> [WHAT IS EXPECTED]: Select, from the data, each line where "background" occurs.

> [SUPPLIED MATERIAL]:
_ _ _ _ _

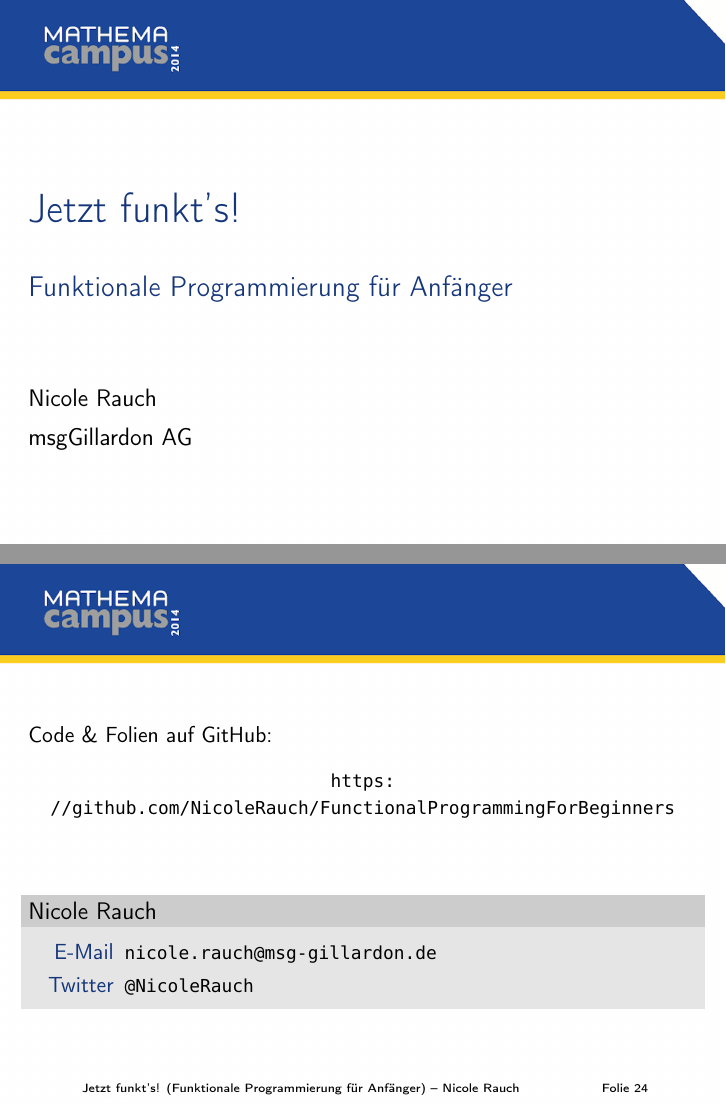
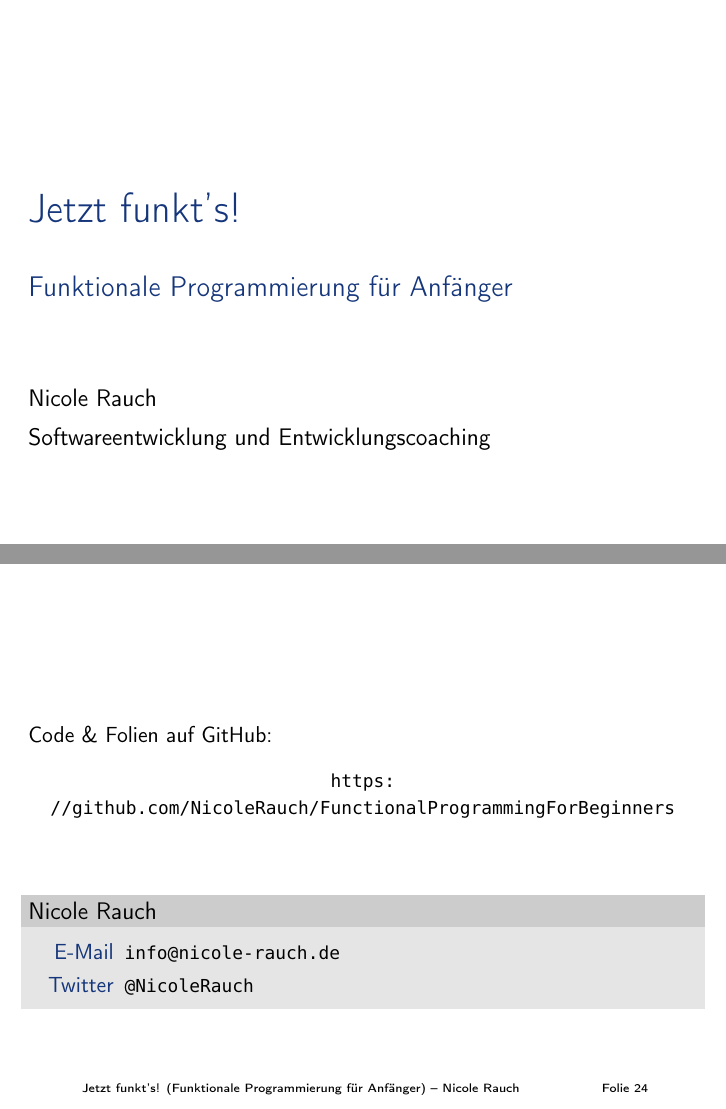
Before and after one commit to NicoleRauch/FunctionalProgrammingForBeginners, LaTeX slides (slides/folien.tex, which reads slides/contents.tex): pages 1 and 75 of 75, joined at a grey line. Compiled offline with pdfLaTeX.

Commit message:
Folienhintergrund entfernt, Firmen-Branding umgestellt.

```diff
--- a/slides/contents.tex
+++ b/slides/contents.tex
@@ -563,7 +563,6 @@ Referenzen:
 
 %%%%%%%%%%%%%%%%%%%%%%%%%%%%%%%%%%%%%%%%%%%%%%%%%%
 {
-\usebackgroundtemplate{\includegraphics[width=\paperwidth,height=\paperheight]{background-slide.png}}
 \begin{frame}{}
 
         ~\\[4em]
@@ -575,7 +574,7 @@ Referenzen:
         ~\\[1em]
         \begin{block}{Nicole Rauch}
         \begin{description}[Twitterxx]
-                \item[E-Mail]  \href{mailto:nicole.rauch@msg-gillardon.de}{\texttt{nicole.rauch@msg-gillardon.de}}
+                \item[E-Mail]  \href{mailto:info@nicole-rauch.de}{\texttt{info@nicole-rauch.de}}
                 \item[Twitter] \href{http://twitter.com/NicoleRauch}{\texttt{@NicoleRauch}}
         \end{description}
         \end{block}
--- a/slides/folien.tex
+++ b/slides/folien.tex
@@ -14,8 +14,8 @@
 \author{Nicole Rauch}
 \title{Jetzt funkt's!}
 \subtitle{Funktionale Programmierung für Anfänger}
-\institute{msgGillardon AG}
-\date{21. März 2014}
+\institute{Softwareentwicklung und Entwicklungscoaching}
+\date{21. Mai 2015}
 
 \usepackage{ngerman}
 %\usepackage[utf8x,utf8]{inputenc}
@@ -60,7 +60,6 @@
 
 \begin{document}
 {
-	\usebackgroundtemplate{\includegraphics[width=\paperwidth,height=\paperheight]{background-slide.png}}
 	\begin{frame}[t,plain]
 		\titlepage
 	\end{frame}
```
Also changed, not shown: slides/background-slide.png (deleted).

_ _ _ _ _

> [EXERCISE RESPONSE]:
-\usebackgroundtemplate{\includegraphics[width=\paperwidth,height=\paperheight]{background-slide.png}}
-	\usebackgroundtemplate{\includegraphics[width=\paperwidth,height=\paperheight]{background-slide.png}}
Also changed, not shown: slides/background-slide.png (deleted).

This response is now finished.